A town that is frozen in time for the last hundred years with a current population of under 20 but visited by around 150,000 people every year – where that could be? Let the suspense linger on, but I will be more specific. Between 1863 to 1914, it was one of the richest townships in Victoria, Australia and during that period around 3000 fortune seekers pushed their luck to the extremes to achieve this distinction. The life stories of those hardworking individuals are also part of the history of this beautiful yet bizarre township that is nestled in the Victorian Alps.
Bank of Victoria Vault where Gold was stored . Later moved to Moe
The story of Walhalla began when a group of prospectors led by Ned Stinger, reached Thompson River and followed it downstream exploring its tributaries and finally found Gold at Walhalla. Walhalla was not its original name. It was infact named Stingers Creek initially and renamed Walhalla in 1866. Walhalla was the name of the largest mine in that area at that time. Ned Stinger was no ordinary man. Stringer, born in England was sent to Tasmania in December 1842 for ten years after being convicted of burglary and theft. He was granted a ticket-of-leave in 1847. Stinger came to Melbourne, with the determination of a convict who was enjoying the taste of freedom for the first time, to make it big in his adopted land. After finding Gold at Walhalla Stringer strode out of the hills in January 1863 to register the claim. By the time he was back, the word has got out and the Gold rush to area had begun. Within a year, at the age of 44, Ned Stinger died of ill health, leaving others to enjoy the fruits of his labour.
The Main Street

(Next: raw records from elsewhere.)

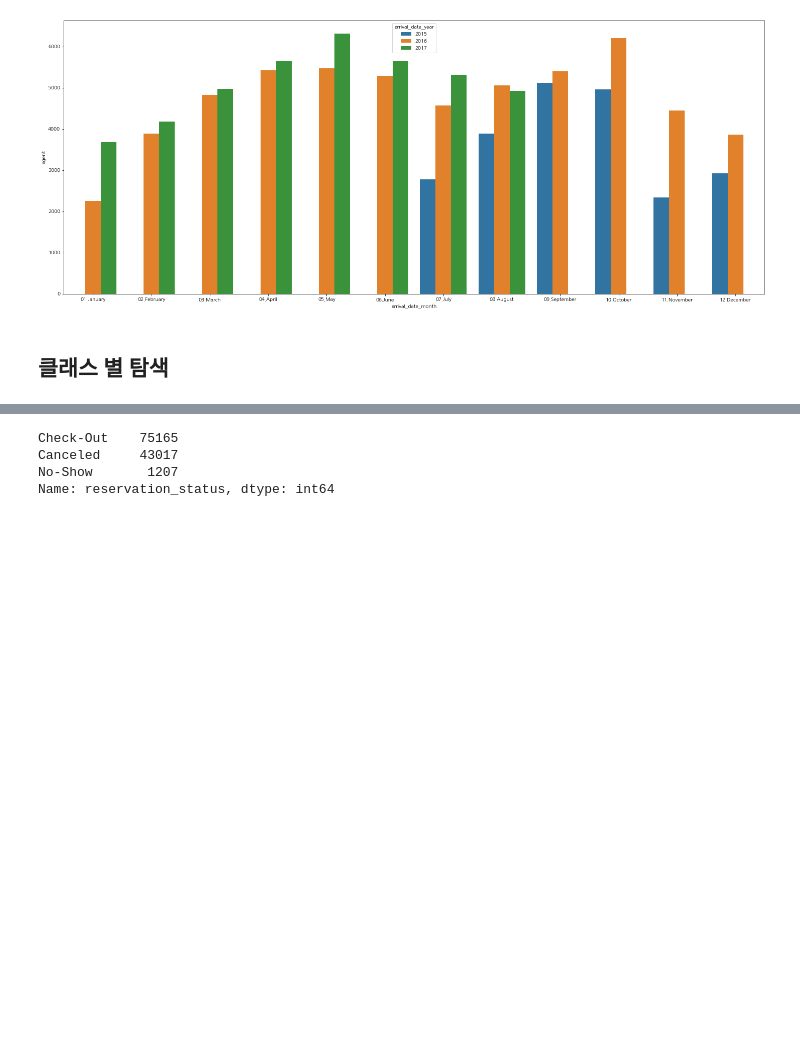
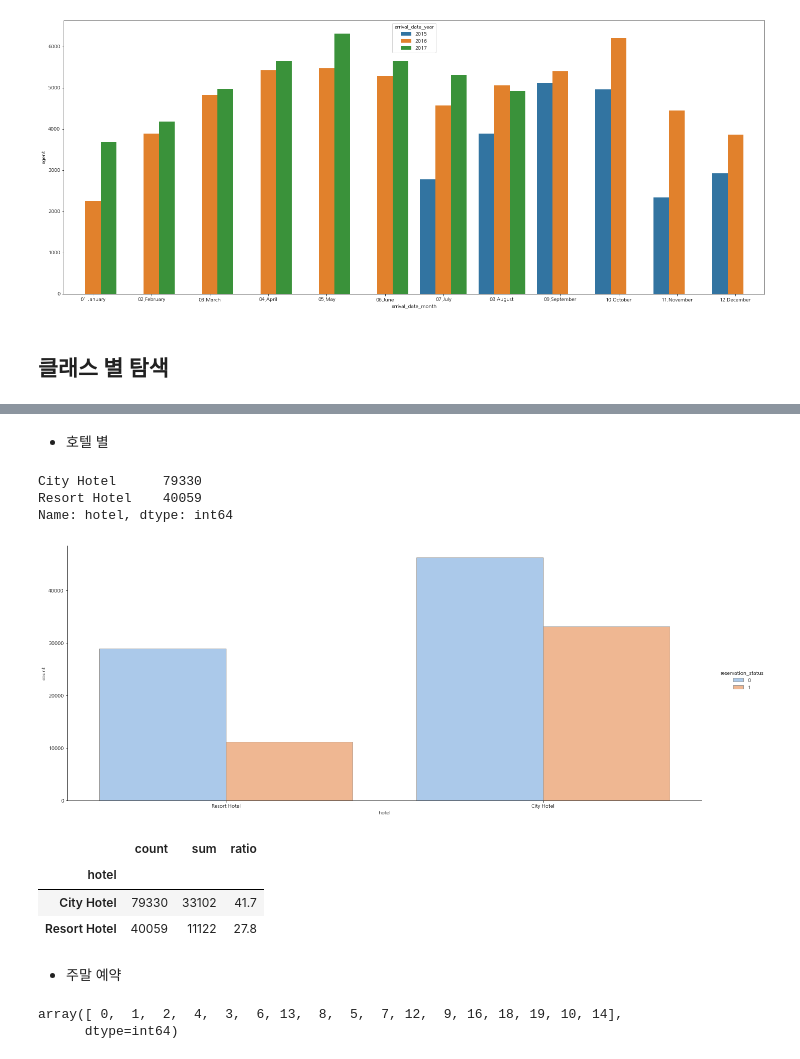
Before and after one commit to seonydg/ml-classification-analysis-of-hotel-reservation-demand, a Jupyter notebook: analysis-of-hotel-reservation-demand.ipynb, the cells around one changed output, grey strips where cells are left out. Drawn from its saved outputs; the diff is of its cells as text; code cells hidden in the pictures; blank space fills up the shorter version.

```diff
--- a/analysis-of-hotel-reservation-demand.ipynb
+++ b/analysis-of-hotel-reservation-demand.ipynb
@@ -392,7 +446,33 @@ plt.show()
+# %% [markdown]
+- 호텔 별
 # %%
-df['reservation_status'].value_counts()
+df['hotel'].value_counts()
 # %% [output]
-Check-Out    75165
-Canceled     43017
-No-Show       1207
-Name: reservation_status, dtype: int64
+City Hotel      79330
+Resort Hotel    40059
+Name: hotel, dtype: int64
+# %%
+# Resort Hottel과 City Hotel 비교
+sns.catplot(x="hotel", hue="reservation_status", kind="count",palette="pastel", edgecolor=".6",data=df, aspect=3)
+plt.gcf().set_size_inches(20, 8)
+plt.show()
+# %% [output]
+[figure, added]
+# %%
+# Resort Hotle과 City Hotel 비교
+df_gp = df.groupby('hotel')['reservation_status'].agg(['count','sum'])
+df_gp['ratio'] = round((df_gp['sum'] / df_gp['count']) * 100, 1)
+df_gp = df_gp.sort_values(by=['ratio'], ascending=False)
+df_gp
+# %% [output]
+|  | count | sum | ratio |
+| hotel |  |  |  |
+| City Hotel | 79330 | 33102 | 41.7 |
+| Resort Hotel | 40059 | 11122 | 27.8 |
+# %% [markdown]
+- 주말 예약
+# %%
+df['stays_in_weekend_nights'].unique()
+# %% [output]
+array([ 0,  1,  2,  4,  3,  6, 13,  8,  5,  7, 12,  9, 16, 18, 19, 10, 14],
+      dtype=int64)
```
Also changed, not shown: parts of 19 cells of this notebook.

Like Stinger, Walhalla is no ordinary town either, it had its own ups and downs during the Gold Rush Period. In 1863 itself, lack of provisions and low level of water in the creek had effected the prospectors and many started leaving the township. Stingers Creek was nicknamed as Starvation Creek because of that. Agnes Buntine was one of the first people to take provisions into the half-starved miners on Stringers Creek in January 1863. She had her goods stored at Toongabbie and many followed which resulted in the growth of Toongabbie as a township.
The Train Service to Thomson Station from Walhalla
As we drove into the Walhalla township, the first thing to catch our attention was the Walhalla Railway station. When we entered the Station, the station in charge was explaining the history of the station to two other visitors. Walhalla got its railway station at its dying stages as a bustling mining town. The narrow gauge line was completed on 1910. By then, the Gold prospecting in the area was not profitable anymore and in 1914 the largest mine in the area stopped its operations.
Walhalla Railway Station
Since 1914 the Railway line was mostly used for carrying timber to the Saw-mils around Erica. As the goods and passenger traffic declined, one by one different sections of the railway were closed and finally in 1960, the tracks and the buildings were removed leaving only the bridges. The station building at Walhalla was relocated to Hartwell station in Melbourne. Seeing the tourist potential, Walhalla Goldfields Railway, Inc. was established in 1993 to rebuild and restore the railway line and the station. From 1994 onwards different sections of the railway recommenced operations and by 2002 an operating line of 4km were established through the nationally heritage listed Thomson river bridge. Today it carries around 40,000 passengers each year with services on Wednesday, Saturday and Sunday. The train departs from Walhalla heritage precinct passing through the historic Thomson river bridge to arrive at Thomson station and returns back.
The Mechanics Institute
A short drive from the station takes to the town centre. Town centre consists of a couple of streets. The narrow main street bordered with buildings from colonial era and English gardens, look nearly as it was 100 years ago. But most of the buildings you see now are rebuilt in the 1960’s or even later. The mechanics institute was rebuilt in 1988, the Star hotel was rebuilt I n1998. The corner store was restored to its original design in 1970’s. The fire station was rebuilt in the 1960’s and now serves as a museum. The fire has struck Walhalla many times before, destroying its heritage buildings. The Post Office is one of the original building that escaped fire miraculously many times and is free for visitors. Opened in 1886, in its early days it was handling nearly 50,000 mail items a year. This is the only original public building remaining in the town.
Long Tunnel Extended Gold Mine Entrance
The main attraction in Walhalla is the Long Tunnel Extended Gold Mine Tour. The scheduled tours are from noon. The mine is well lit and will serve as educational for school aged children. In its hey days this mine was the largest producer of Gold in Australia. The tour will take the visitors to 300 metres deep into underground machinery chamber.
A visit to this bizarre township is more like a pilgrimage to a place stuck in time, but it is not everyone’s cup of tea. This is a place you should visit, only if you like history, camping and cool weather. Most of the visitors here are campers who want to spend a couple of days with the nature. There are two camping grounds, the North Gardens, which is free and a paid one, called Chinese Gardens. Walhalla is also the starting point for the 650 km Australian Alps Walking Track, which continues to near Canberra.
The Corner Store